There are piles and piles of camping and hiking gear in our basement. Each piece of equipment reflects a specific need for the type of environment we face when we head out into the wilderness. Over the years, we provided our children with instruction on how to use each piece properly. But imagine if we had simply stopped there and never actually took them out camping and hiking. Or what if we took them out into the wilderness and they noticed that dad and mom seemed totally disinterested or spent the whole time grumbling and complaining? Would that make them more or less likely to become avid and skillful campers?
Proper instruction and joyful modeling. Both are essential, and even more so as we seek to pass on to our children the most important realities in the universe.... More
As our churches are reopening, we are hearing plenty about the awkwardness of following distancing guidelines within the church. What is talked about less is the nosier elephant in the room: the kid element. Even while worship has resumed, nurseries and Sunday schools remain closed, leaving parents trying to figure out how to keep kids happy and quiet while attending this strange new model of worship. It won’t be easy, but here are five things churches can do to help families in a stressful season of trying to worship together.... More
Our intergenerational curriculum Lord,Teach Us to Pray provides a timely study on the Lord's prayer and the new Family Kit designed to be used in conjunction with the curriculum provides flexibility for various teaching arrangements.... More
What is the ultimate reason for discipling the next generations?

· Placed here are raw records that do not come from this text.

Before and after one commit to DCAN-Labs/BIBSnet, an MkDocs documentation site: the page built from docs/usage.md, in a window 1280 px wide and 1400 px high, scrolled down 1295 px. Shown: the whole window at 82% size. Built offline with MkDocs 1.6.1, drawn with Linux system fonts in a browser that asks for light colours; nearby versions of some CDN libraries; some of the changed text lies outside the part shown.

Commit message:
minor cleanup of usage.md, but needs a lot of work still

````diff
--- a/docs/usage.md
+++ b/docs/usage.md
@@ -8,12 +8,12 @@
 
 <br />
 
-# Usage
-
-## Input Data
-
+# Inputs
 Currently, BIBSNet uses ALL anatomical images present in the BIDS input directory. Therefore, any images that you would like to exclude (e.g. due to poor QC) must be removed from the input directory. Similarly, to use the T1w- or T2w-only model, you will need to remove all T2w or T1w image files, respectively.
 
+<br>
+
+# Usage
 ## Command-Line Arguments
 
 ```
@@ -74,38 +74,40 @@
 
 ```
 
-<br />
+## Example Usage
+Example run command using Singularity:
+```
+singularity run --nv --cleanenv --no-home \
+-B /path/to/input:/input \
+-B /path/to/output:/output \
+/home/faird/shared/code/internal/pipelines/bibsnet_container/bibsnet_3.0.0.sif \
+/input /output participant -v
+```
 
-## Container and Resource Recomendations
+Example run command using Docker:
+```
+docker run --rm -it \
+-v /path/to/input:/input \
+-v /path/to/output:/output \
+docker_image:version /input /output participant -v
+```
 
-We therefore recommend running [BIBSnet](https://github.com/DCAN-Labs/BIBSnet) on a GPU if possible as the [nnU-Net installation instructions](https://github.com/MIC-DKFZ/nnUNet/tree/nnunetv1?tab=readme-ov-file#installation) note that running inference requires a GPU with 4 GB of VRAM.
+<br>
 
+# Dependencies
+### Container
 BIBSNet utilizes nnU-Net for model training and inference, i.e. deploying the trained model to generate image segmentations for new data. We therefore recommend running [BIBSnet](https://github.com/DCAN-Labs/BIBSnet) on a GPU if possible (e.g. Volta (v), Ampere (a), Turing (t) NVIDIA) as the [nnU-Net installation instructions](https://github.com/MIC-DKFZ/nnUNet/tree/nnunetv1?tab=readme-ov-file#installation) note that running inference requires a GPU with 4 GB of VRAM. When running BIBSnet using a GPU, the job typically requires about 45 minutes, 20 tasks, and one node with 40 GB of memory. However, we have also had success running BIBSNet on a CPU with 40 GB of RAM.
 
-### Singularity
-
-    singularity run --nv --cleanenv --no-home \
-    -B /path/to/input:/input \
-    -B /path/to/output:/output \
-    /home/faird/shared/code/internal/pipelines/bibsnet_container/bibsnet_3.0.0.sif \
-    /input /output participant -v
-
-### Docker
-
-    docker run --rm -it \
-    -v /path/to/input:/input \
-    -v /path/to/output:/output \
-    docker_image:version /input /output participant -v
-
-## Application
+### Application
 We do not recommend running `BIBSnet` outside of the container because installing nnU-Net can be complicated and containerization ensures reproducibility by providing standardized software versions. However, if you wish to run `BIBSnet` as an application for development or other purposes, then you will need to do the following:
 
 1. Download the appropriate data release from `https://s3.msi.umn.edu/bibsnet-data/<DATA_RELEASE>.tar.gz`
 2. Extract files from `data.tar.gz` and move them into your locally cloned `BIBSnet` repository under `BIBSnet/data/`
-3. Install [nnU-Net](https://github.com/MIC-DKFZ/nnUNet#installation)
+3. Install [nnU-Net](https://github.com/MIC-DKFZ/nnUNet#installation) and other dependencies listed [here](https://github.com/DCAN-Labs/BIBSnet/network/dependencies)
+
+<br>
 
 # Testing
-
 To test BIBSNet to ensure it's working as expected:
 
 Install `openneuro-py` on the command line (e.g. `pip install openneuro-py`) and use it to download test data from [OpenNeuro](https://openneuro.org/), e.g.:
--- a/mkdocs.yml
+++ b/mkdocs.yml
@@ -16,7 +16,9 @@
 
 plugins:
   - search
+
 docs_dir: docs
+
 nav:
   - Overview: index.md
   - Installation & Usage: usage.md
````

To what end should parents, ministry leaders, teachers, and volunteers devote whole-hearted effort?... More
We can faithfully and zealously embrace a biblical vision for the faith of the next generation, foster a robust partnership between church and home, teach the whole counsel of God, proclaim the glorious gospel of Jesus, and disciple mind, heart, and will and yet fail to see the spiritual transformation we long for in our children. What’s missing? What more must we do?
The child who has memorized the most Bible verses, or is always first to find a passage in the Bible, may have a heart far from the Lord. Genuine faith in Christ also involves the heart and will. How do we teach in a way that will encourage faith? The fifth of the seven commitments featured in the book Zealous: 7 Commitments for the Discipleship of the Next Generation focuses on discipling the mind, heart, and will.... More

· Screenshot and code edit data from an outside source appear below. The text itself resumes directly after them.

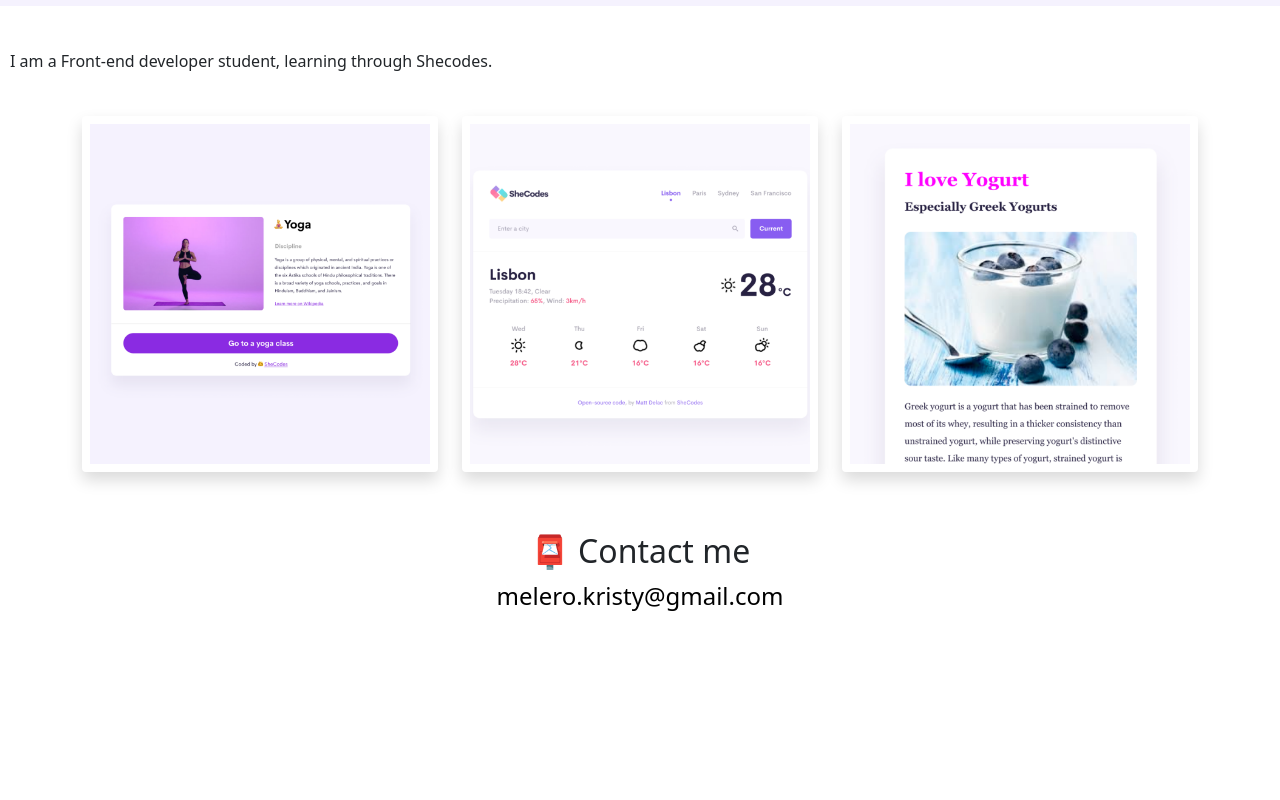
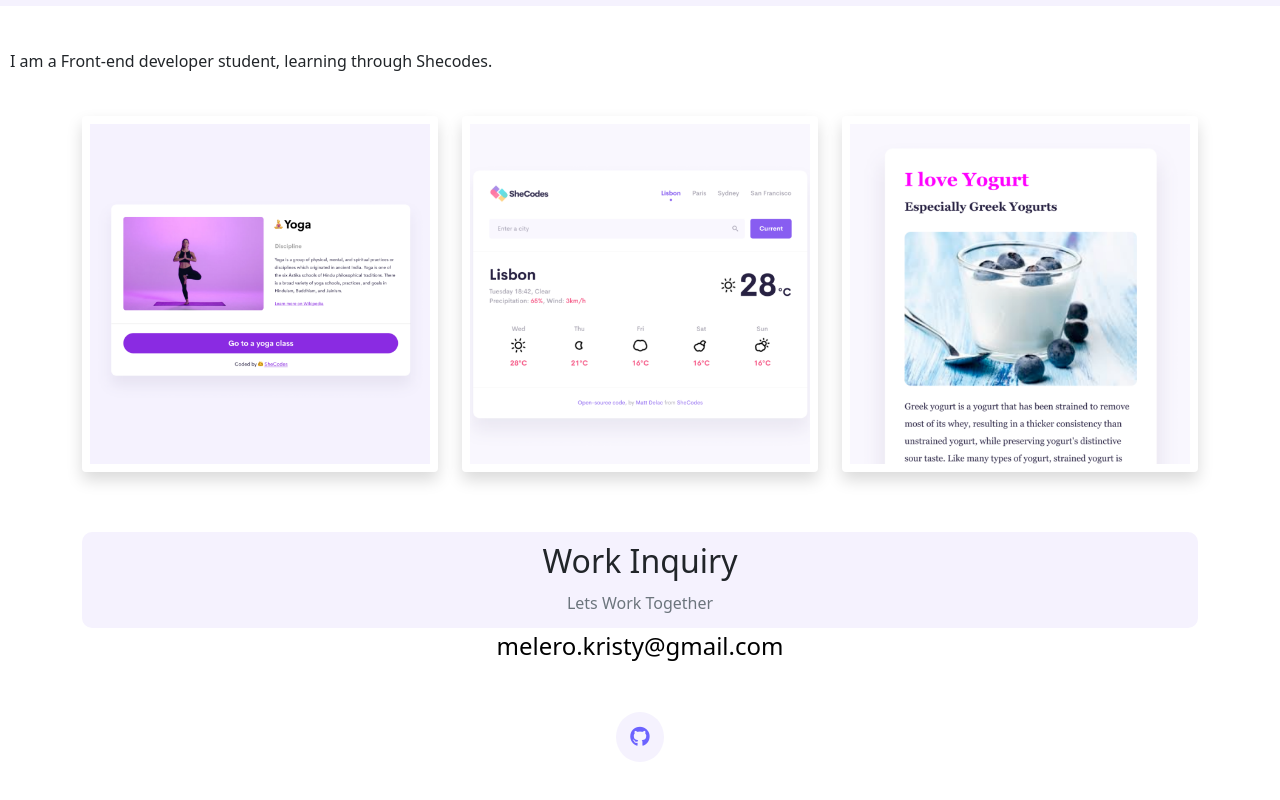
Before and after one commit to melerokristy/kristy-melero-portfolio, a website: page aboutme.html in a window 1280 px wide. Shown: the part 468-1268 px from the top of the page. Before the commit the page ends 1142 px from the top, so only its background shows below. Drawn offline with nearby package versions, Linux system fonts and the light colour scheme.

Commit message:
updated footer

```diff
--- a/aboutme.html
+++ b/aboutme.html
@@ -85,10 +85,22 @@
         </div>
       </div>
       <footer>
-        <h2>📮 Contact me</h2>
-        <a href="mailto:melero.kristy@gamil.com" class="email-link">
-          melero.kristy@gmail.com
-        </a>
+        <div class="contact-box">
+          <div class="work-inquiry">
+            <h2>Work Inquiry</h2>
+            <p class="text-muted">Lets Work Together</p>
+          </div>
+        </div>
+        <div class="d-flex justify-content-center mb-5">
+          <a href="mailto:melero.kristy@gamil.com" class="email-link">
+            melero.kristy@gmail.com
+          </a>
+        </div>
+        <div class="social-links d-flex justify-content-center">
+          <a href="https://github.com/melerokristy">
+            <i class="fab fa-github"></i>
+          </a>
+        </div>
       </footer>
     </div>
   </body>
```
Also changed, not shown: contact.html (+16 -4 lines).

It's important to teach from a heart that loves and embraces the truths being taught. Like so many spiritual things, the fear of the Lord is better “caught” than “taught.” Children very often pick up our attitudes—those we respect, they tend to respect. Our attitude toward God is also sensed by them—not so much by our words, but by our actions, and our heart affections; it is very easy for them to sense what we feel, to honor what we honor, and to disregard what we disregard.... More
The short answer to the question, "Should we teach preschool children about hell?" is "yes," but some guiding principles and foundational teaching are critical.... More

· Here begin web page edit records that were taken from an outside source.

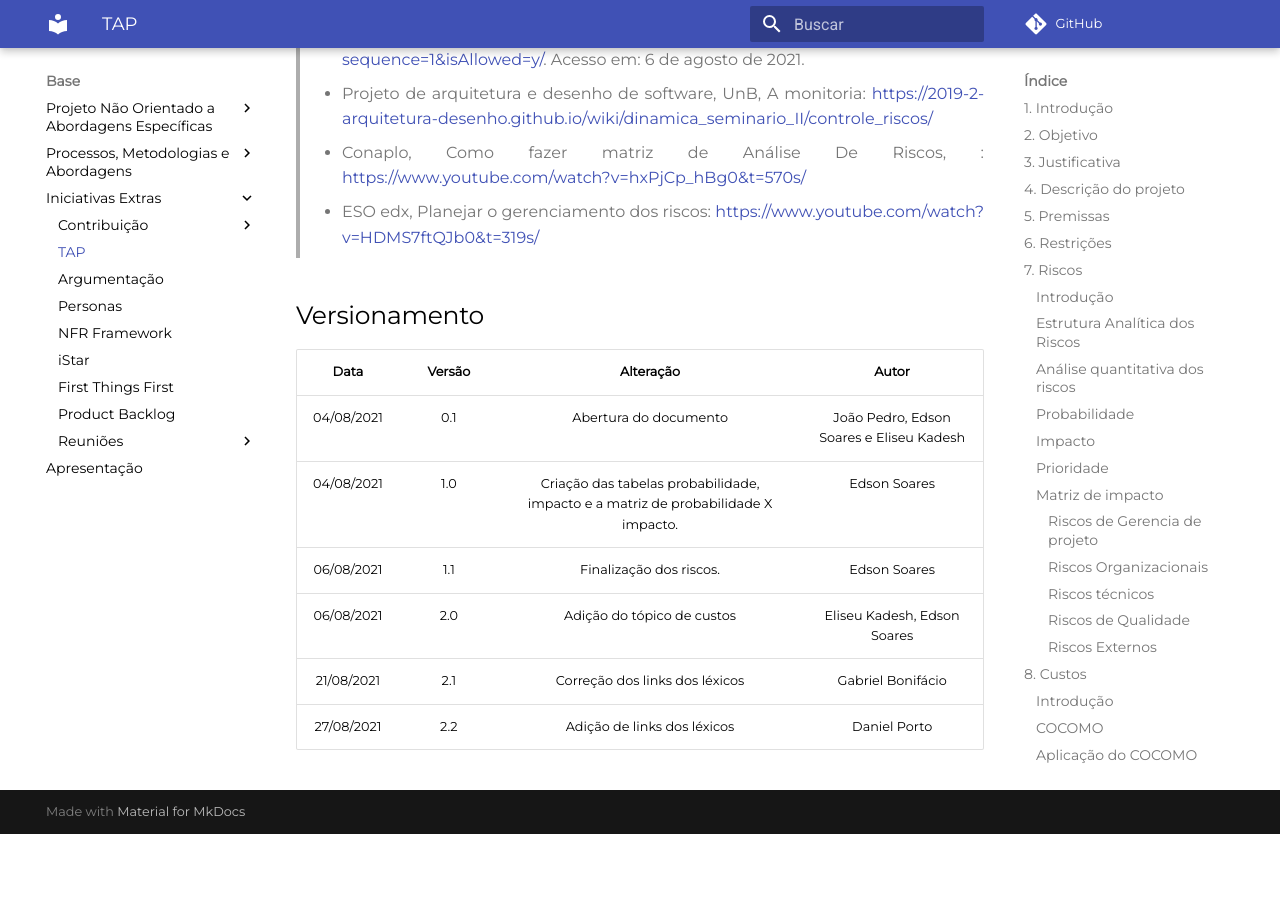
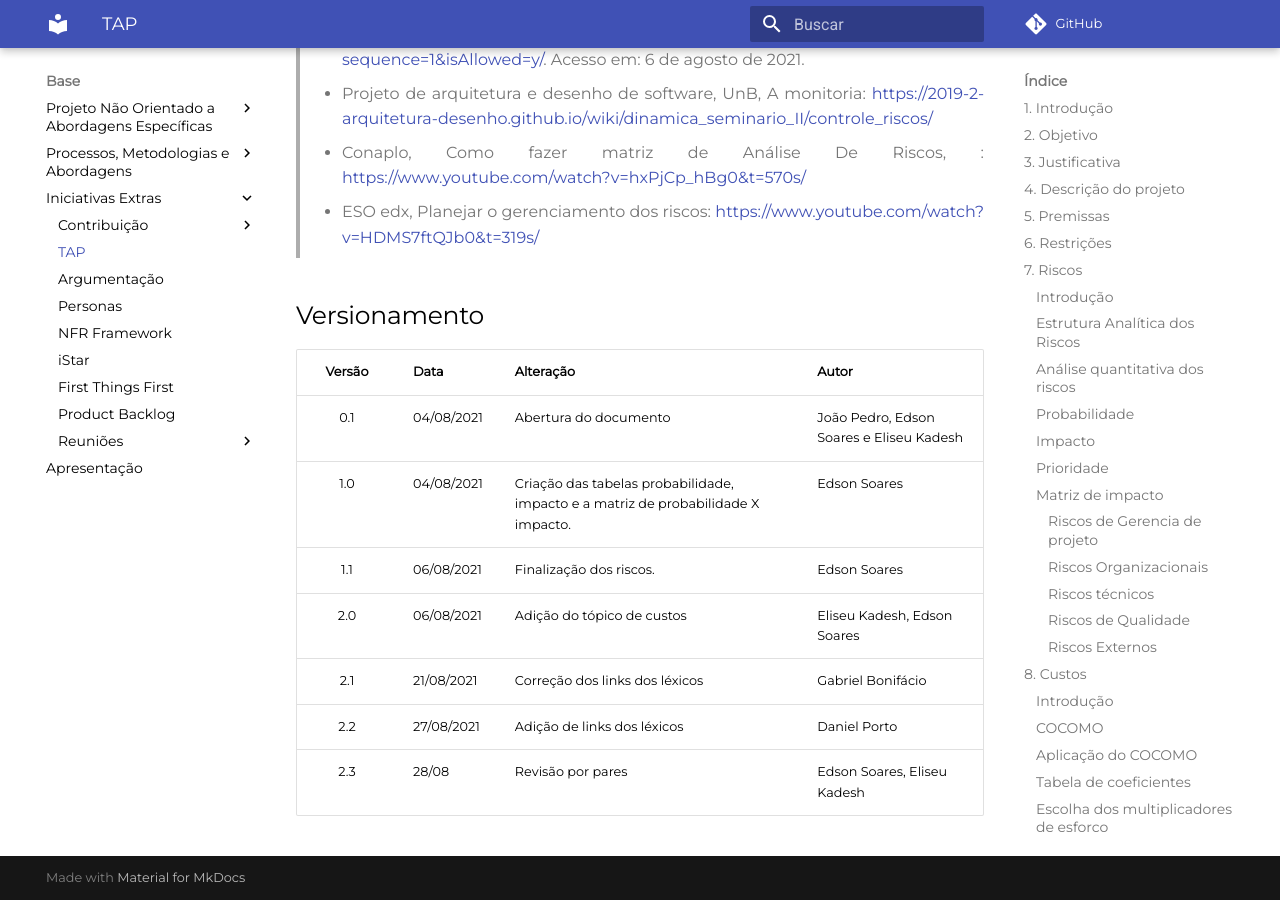
Before and after one commit to UnBArqDsw2021-1/2021.1_G6_Curumim, an MkDocs documentation site: the page built from docs/base/tap/tap.md, in a window 1280 px wide and 900 px high, scrolled down 12395 px. Built offline with MkDocs 1.6.1 and Material for MkDocs 9.7.7, drawn with Linux system fonts in a browser that asks for light colours; comment, search, counter and statistics services are not loaded; before the commit the page ends 13229 px from its top, so only the background shows below that.

Commit message:
doc(#104 #113 #115) Ajustes após revisão.

```diff
--- a/docs/base/tap/tap.md
+++ b/docs/base/tap/tap.md
@@ -271,11 +271,12 @@
 
 ## Versionamento
 
-|    Data    | Versão |        Alteração               |                    Autor                    |
-|:----------:|:------:|:-----------------:|:------------------------:|
-| 04/08/2021 | 0.1  | Abertura do documento | João Pedro, Edson Soares e Eliseu Kadesh |
-| 04/08/2021 | 1.0  | Criação das tabelas probabilidade, impacto e a matriz de probabilidade X impacto. | Edson Soares |
-| 06/08/2021 | 1.1 | Finalização dos riscos.    | Edson Soares |
-| 06/08/2021 | 2.0 | Adição do tópico de custos | Eliseu Kadesh, Edson Soares |
-| 21/08/2021 | 2.1 | Correção dos links dos léxicos | Gabriel Bonifácio |
-| 27/08/2021 | 2.2 | Adição de links dos léxicos | Daniel Porto |
+| Versão | Data |        Alteração               |                    Autor                    |
+|:----------:|------|-----------------|------------------------|
+| 0.1 | 04/08/2021 | Abertura do documento | João Pedro, Edson Soares e Eliseu Kadesh |
+| 1.0 | 04/08/2021 | Criação das tabelas probabilidade, impacto e a matriz de probabilidade X impacto. | Edson Soares |
+| 1.1 | 06/08/2021 | Finalização dos riscos.    | Edson Soares |
+| 2.0 | 06/08/2021 | Adição do tópico de custos | Eliseu Kadesh, Edson Soares |
+| 2.1 | 21/08/2021 | Correção dos links dos léxicos | Gabriel Bonifácio |
+| 2.2 | 27/08/2021 | Adição de links dos léxicos | Daniel Porto |
+| 2.3|28/08|Revisão por pares| Edson Soares, Eliseu Kadesh|
```
Also changed, not shown: docs/base/requisitos/elicitacao/storyboards.md (+9 -7 lines), docs/product-backlog.md (+1 -0 lines).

The focus of the Truth78 conference this month is "Biblical Literacy for the Next Generation." What is at stake in cultivating biblical literacy for the next generation?
Consider this exhortation from David and Sally Michael from an earlier conference message and what the implications are for children who would be guided by 2 Timothy 2:15: